**Data excerpts:**
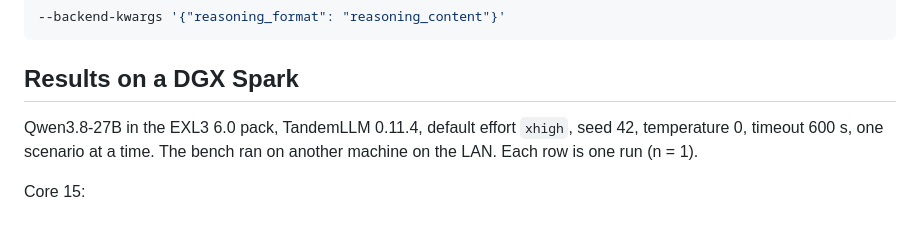
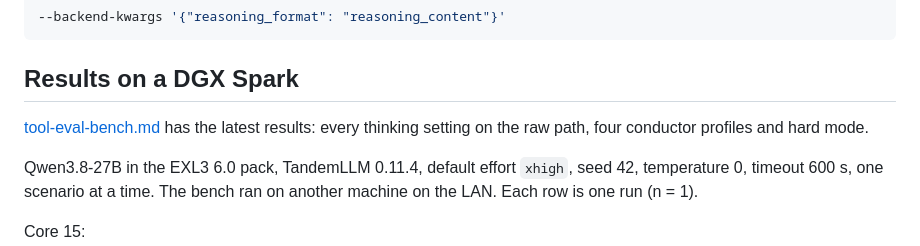
Before and after one commit to 0xBakeer/TandemLLM, a Markdown page: docs/benchmarks.md, the part around the change. Drawn GitHub-style; blank space fills up the shorter version.

```diff
--- a/docs/benchmarks.md
+++ b/docs/benchmarks.md
@@ -51,6 +51,8 @@ A plain API client gets the thinking in `reasoning_content` and the answer alone
 
 ## Results on a DGX Spark
 
+[tool-eval-bench.md](tool-eval-bench.md) has the latest results: every thinking setting on the raw path, four conductor profiles and hard mode.
+
 Qwen3.8-27B in the EXL3 6.0 pack, TandemLLM 0.11.4, default effort `xhigh`, seed 42, temperature 0, timeout 600 s, one scenario at a time. The bench ran on another machine on the LAN. Each row is one run (n = 1).
 
 Core 15:
```
Also changed, not shown: docs/README.md (+1 -0 lines), docs/tool-eval-bench.md (added, +77 -0 lines).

**Work to be completed:** Without the images, print all of the lines above exactly.

**Your response:**
Before and after one commit to 0xBakeer/TandemLLM, a Markdown page: docs/benchmarks.md, the part around the change. Drawn GitHub-style; blank space fills up the shorter version.

```diff
--- a/docs/benchmarks.md
+++ b/docs/benchmarks.md
@@ -51,6 +51,8 @@ A plain API client gets the thinking in `reasoning_content` and the answer alone
 
 ## Results on a DGX Spark
 
+[tool-eval-bench.md](tool-eval-bench.md) has the latest results: every thinking setting on the raw path, four conductor profiles and hard mode.
+
 Qwen3.8-27B in the EXL3 6.0 pack, TandemLLM 0.11.4, default effort `xhigh`, seed 42, temperature 0, timeout 600 s, one scenario at a time. The bench ran on another machine on the LAN. Each row is one run (n = 1).
 
 Core 15:
```
Also changed, not shown: docs/README.md (+1 -0 lines), docs/tool-eval-bench.md (added, +77 -0 lines).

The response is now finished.